Give the data below again exactly as written, without its pictures.

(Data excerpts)
-------

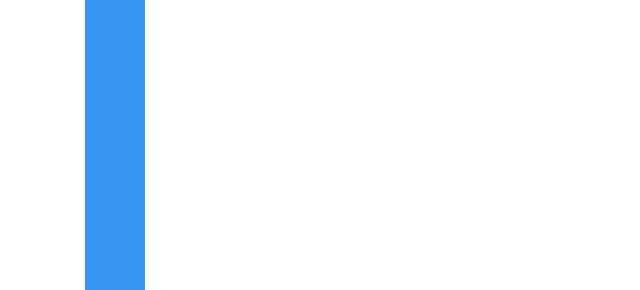
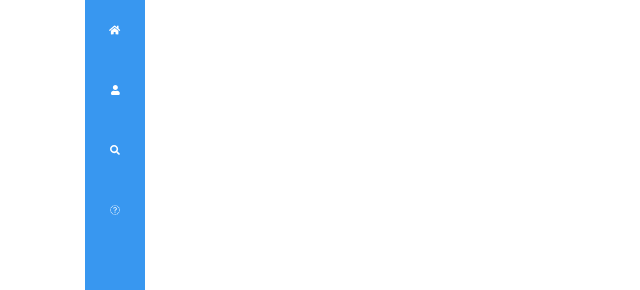
Before and after one commit to alanblee/gh-jobs, a React (Create React App) app: page /dashboard in a window 1280 px wide. Shown: the top 290 px of the page, without its empty margins (0-640 px from the left). Built offline with nearby package versions, Linux system fonts and the light colour scheme; a web font is replaced by a local one.

Commit message:
styling navlink

```diff
--- a/src/sass/dashboardNav.scss
+++ b/src/sass/dashboardNav.scss
@@ -23,7 +23,33 @@
 
       a {
         position: relative;
-        display: none;
+        display: block;
+        width: 100%;
+        display: flex;
+        text-decoration: none;
+        color: #fff;
+
+        .title {
+          position: relative;
+          display: block;
+          padding: 0 1rem;
+          height: 6rem;
+          line-height: 6rem;
+          text-align: start;
+        }
+
+        .icon {
+          position: relative;
+          display: block;
+          min-width: 6rem;
+          height: 6rem;
+          line-height: 6rem;
+          text-align: center;
+
+          .fa {
+            font-size: 2.4rem;
+          }
+        }
       }
     }
   }
```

-------

_Task answer_:
Before and after one commit to alanblee/gh-jobs, a React (Create React App) app: page /dashboard in a window 1280 px wide. Shown: the top 290 px of the page, without its empty margins (0-640 px from the left). Built offline with nearby package versions, Linux system fonts and the light colour scheme; a web font is replaced by a local one.

Commit message:
styling navlink

```diff
--- a/src/sass/dashboardNav.scss
+++ b/src/sass/dashboardNav.scss
@@ -23,7 +23,33 @@
 
       a {
         position: relative;
-        display: none;
+        display: block;
+        width: 100%;
+        display: flex;
+        text-decoration: none;
+        color: #fff;
+
+        .title {
+          position: relative;
+          display: block;
+          padding: 0 1rem;
+          height: 6rem;
+          line-height: 6rem;
+          text-align: start;
+        }
+
+        .icon {
+          position: relative;
+          display: block;
+          min-width: 6rem;
+          height: 6rem;
+          line-height: 6rem;
+          text-align: center;
+
+          .fa {
+            font-size: 2.4rem;
+          }
+        }
       }
     }
   }
```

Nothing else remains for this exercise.